PROBLEM DESCRIPTION
Which of the lines below hold the word "High"? Pull each of them out.

ENTRIES SHOWN
BEGIN

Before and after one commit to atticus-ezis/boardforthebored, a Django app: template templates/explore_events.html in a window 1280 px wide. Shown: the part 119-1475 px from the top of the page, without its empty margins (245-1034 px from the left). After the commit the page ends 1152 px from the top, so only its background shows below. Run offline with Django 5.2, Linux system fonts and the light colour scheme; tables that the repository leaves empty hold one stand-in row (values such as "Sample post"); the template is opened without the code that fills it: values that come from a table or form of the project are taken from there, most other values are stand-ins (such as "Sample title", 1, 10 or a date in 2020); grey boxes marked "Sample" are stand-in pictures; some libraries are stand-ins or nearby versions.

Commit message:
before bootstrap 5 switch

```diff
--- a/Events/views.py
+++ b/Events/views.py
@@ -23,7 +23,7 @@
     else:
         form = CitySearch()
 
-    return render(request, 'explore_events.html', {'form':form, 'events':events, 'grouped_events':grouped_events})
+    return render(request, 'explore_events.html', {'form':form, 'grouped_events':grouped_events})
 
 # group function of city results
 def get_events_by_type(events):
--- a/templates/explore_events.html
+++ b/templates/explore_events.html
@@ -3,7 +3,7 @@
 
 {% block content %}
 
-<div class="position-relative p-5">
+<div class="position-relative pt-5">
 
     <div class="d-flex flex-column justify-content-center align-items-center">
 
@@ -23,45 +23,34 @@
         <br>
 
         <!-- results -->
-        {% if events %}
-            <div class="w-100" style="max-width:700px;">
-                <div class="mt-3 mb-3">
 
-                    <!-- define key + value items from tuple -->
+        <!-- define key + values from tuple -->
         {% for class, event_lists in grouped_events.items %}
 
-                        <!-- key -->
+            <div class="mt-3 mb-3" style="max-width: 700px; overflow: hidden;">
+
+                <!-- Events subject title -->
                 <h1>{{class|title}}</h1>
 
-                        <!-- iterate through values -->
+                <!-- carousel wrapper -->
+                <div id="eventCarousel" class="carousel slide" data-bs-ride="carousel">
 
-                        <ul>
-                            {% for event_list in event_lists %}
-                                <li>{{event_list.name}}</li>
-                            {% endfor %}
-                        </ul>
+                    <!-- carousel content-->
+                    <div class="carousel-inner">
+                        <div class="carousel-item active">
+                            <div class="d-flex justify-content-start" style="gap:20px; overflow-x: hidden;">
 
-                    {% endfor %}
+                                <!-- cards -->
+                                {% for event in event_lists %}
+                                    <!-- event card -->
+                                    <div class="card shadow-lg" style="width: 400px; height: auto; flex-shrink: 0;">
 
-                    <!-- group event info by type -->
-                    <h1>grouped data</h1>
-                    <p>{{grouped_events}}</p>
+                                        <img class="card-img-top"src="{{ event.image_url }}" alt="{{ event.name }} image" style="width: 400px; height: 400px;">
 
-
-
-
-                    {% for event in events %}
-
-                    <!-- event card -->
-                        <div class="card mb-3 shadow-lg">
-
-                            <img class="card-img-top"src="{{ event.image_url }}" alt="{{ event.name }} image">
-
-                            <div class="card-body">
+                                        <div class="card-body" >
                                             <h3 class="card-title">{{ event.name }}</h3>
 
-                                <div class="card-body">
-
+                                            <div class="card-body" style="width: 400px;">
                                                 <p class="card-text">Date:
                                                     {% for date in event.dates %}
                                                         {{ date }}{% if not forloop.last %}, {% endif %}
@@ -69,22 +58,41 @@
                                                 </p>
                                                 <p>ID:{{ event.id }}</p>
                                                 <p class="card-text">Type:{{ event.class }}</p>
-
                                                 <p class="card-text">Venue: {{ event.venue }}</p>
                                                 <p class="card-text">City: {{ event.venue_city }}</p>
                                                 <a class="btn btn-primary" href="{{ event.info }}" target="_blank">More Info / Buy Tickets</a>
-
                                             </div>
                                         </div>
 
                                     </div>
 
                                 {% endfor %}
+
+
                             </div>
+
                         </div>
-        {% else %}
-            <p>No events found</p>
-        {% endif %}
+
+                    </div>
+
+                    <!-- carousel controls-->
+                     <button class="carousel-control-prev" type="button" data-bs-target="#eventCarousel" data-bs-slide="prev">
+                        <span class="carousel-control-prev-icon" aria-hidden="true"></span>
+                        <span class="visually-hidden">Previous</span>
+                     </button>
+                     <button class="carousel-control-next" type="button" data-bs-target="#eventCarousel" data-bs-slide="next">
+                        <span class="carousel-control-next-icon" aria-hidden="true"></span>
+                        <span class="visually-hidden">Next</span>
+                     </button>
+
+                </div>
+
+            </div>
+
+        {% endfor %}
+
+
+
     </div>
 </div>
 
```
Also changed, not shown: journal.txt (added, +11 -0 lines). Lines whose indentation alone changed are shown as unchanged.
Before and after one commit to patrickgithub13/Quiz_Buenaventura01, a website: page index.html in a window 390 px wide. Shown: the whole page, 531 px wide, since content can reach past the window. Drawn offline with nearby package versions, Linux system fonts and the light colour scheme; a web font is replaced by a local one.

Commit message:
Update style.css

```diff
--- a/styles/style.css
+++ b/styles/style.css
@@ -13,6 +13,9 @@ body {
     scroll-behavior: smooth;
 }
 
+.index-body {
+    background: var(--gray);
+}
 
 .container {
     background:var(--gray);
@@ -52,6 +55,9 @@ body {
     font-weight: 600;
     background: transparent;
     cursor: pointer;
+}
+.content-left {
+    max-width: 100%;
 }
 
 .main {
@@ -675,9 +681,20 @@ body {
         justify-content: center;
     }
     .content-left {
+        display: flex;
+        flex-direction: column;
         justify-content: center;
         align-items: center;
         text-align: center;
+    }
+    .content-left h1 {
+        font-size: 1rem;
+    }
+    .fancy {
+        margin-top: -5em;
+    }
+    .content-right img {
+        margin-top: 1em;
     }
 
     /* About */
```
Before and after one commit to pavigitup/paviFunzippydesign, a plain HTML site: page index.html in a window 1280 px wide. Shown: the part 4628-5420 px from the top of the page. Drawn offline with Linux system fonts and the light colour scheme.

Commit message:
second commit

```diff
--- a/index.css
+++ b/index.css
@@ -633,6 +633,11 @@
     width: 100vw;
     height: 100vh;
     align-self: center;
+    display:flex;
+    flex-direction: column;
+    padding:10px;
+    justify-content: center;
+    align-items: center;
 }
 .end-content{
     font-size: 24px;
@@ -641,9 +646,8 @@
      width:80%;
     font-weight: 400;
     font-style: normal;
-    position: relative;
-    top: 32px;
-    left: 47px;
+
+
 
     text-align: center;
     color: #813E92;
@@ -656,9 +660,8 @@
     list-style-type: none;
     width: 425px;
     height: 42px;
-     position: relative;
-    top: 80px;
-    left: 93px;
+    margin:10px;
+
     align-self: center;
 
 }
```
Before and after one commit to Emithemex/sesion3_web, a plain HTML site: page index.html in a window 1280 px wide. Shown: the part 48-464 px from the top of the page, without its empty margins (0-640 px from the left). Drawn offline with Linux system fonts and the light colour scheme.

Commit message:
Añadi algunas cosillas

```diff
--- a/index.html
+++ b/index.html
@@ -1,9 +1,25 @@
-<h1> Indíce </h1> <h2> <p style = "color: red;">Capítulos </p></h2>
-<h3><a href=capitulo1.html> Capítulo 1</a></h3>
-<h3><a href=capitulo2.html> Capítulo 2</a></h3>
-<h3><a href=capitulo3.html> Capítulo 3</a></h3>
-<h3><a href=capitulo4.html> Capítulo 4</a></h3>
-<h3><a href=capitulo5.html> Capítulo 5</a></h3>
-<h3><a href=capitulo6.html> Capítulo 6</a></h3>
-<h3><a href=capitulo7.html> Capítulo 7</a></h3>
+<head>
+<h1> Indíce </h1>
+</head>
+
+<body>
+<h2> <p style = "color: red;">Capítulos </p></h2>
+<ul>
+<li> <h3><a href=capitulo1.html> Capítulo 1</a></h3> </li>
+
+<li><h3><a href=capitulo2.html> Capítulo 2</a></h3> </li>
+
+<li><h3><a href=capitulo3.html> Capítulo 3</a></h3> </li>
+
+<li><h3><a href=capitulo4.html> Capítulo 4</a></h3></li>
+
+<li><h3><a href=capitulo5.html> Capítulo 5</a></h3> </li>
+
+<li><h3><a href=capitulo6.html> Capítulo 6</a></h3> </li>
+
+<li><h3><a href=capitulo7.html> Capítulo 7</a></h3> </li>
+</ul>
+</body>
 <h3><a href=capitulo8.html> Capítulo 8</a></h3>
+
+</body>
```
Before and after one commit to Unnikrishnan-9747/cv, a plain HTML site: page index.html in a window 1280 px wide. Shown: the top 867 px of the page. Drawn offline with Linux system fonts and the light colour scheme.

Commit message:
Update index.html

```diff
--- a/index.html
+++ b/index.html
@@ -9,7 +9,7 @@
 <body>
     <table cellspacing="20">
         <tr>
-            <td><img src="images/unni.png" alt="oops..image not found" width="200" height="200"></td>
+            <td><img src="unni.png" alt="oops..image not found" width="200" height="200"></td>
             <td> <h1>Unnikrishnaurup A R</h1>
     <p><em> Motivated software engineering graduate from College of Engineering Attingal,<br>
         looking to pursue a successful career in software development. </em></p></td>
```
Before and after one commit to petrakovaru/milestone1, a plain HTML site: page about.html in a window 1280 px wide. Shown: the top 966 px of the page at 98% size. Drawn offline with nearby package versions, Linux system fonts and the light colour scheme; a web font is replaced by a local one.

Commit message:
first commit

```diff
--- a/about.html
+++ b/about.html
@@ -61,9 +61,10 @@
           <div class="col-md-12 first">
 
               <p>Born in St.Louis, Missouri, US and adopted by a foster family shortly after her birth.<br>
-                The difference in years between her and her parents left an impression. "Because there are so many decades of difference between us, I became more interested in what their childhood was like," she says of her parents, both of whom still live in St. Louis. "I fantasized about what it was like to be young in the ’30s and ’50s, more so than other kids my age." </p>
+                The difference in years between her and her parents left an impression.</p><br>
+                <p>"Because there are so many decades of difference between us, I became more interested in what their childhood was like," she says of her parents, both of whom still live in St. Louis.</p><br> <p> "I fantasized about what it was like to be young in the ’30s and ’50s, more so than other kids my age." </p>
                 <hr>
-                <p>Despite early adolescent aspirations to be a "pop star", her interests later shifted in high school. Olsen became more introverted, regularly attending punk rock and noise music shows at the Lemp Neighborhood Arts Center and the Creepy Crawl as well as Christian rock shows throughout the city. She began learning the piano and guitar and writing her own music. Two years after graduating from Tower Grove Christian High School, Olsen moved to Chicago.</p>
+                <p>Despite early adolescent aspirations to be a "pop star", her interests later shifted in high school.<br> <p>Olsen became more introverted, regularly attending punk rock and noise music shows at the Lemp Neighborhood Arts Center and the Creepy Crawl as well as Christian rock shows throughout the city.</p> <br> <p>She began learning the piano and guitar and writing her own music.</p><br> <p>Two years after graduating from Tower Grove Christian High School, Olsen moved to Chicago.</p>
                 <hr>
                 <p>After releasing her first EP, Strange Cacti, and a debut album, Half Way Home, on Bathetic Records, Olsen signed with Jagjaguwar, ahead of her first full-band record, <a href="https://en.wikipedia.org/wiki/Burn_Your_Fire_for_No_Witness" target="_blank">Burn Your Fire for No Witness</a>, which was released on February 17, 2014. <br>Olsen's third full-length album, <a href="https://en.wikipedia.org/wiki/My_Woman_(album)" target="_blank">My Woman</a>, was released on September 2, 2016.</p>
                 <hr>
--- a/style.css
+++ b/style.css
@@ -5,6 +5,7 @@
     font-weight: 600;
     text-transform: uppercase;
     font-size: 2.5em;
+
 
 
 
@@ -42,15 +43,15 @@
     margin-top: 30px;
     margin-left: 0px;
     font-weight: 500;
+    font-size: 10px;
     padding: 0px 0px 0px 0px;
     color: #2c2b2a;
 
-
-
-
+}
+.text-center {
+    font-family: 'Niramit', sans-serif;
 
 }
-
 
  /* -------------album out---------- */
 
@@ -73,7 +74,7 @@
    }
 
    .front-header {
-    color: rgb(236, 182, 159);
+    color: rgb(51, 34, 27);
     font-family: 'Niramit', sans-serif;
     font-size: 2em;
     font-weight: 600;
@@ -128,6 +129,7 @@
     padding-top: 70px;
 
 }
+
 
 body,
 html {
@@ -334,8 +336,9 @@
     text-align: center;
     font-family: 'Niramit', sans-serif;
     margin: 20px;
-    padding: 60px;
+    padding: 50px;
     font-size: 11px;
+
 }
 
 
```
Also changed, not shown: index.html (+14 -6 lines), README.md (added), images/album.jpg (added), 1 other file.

END

OUTPUT OF THE TASK
-                <p>Despite early adolescent aspirations to be a "pop star", her interests later shifted in high school. Olsen became more introverted, regularly attending punk rock and noise music shows at the Lemp Neighborhood Arts Center and the Creepy Crawl as well as Christian rock shows throughout the city. She began learning the piano and guitar and writing her own music. Two years after graduating from Tower Grove Christian High School, Olsen moved to Chicago.</p>
+                <p>Despite early adolescent aspirations to be a "pop star", her interests later shifted in high school.<br> <p>Olsen became more introverted, regularly attending punk rock and noise music shows at the Lemp Neighborhood Arts Center and the Creepy Crawl as well as Christian rock shows throughout the city.</p> <br> <p>She began learning the piano and guitar and writing her own music.</p><br> <p>Two years after graduating from Tower Grove Christian High School, Olsen moved to Chicago.</p>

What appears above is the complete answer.